■ **WHAT TO WORK ON**
Every line of the listing that holds the word "gatekeeper" should be returned.

*** Opening of GIVEN DATA ***

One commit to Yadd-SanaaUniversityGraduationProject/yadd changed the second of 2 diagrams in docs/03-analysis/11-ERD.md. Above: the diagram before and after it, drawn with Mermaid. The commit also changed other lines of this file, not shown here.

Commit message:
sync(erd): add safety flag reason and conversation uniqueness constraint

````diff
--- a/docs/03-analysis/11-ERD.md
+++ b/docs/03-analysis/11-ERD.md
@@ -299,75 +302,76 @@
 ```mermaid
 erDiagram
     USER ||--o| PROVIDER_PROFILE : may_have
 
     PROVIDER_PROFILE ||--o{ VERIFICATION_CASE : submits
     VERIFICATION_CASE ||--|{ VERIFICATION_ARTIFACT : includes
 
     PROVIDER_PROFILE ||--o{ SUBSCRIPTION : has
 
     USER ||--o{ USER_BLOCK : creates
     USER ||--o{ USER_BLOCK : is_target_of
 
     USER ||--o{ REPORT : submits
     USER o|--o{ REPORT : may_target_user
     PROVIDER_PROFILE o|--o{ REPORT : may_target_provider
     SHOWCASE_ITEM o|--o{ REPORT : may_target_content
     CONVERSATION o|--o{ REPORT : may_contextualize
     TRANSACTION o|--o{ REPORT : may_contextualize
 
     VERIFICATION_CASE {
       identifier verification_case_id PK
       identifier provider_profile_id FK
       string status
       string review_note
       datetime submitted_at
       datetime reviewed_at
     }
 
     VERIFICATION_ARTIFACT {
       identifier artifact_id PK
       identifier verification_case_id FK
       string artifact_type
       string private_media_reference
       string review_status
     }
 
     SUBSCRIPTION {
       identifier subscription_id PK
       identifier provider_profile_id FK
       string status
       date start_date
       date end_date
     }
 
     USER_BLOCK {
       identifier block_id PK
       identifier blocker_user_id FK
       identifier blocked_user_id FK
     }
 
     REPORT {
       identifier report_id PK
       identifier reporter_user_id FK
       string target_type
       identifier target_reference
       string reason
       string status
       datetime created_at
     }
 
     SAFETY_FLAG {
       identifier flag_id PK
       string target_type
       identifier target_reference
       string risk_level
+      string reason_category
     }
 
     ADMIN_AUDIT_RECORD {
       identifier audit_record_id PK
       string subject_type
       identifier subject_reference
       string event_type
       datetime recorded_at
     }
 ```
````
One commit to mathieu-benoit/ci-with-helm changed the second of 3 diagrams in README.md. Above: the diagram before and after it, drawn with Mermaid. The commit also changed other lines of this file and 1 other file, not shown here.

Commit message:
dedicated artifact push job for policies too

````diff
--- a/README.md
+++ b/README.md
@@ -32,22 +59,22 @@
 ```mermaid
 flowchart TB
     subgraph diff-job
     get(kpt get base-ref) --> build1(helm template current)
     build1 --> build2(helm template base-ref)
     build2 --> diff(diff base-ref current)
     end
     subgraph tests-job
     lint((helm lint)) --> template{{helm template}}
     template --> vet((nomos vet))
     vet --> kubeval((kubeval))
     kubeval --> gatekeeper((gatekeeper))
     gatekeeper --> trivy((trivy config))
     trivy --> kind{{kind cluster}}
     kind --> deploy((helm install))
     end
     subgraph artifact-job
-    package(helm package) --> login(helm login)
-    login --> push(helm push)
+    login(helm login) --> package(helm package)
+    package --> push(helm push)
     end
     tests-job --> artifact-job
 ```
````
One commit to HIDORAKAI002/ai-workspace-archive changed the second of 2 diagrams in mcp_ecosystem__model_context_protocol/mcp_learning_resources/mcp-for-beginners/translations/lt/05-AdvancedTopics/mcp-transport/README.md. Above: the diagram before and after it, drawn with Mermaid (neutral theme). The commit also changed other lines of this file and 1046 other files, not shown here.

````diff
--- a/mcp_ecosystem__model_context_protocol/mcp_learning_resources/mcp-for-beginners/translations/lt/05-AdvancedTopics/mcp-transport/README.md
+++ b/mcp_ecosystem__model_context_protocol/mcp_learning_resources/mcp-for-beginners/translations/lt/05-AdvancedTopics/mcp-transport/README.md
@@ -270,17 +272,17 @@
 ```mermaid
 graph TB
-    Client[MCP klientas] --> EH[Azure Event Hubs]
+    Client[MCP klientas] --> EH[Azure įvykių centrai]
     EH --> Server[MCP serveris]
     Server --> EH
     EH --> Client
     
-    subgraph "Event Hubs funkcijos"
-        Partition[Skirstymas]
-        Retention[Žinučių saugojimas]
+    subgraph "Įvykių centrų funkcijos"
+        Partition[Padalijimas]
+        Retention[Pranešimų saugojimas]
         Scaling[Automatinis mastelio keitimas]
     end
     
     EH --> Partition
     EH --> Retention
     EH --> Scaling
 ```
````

*** Close of GIVEN DATA ***

■ **SOLUTION TO THE EXERCISE**
     kubeval --> gatekeeper((gatekeeper))
     gatekeeper --> trivy((trivy config))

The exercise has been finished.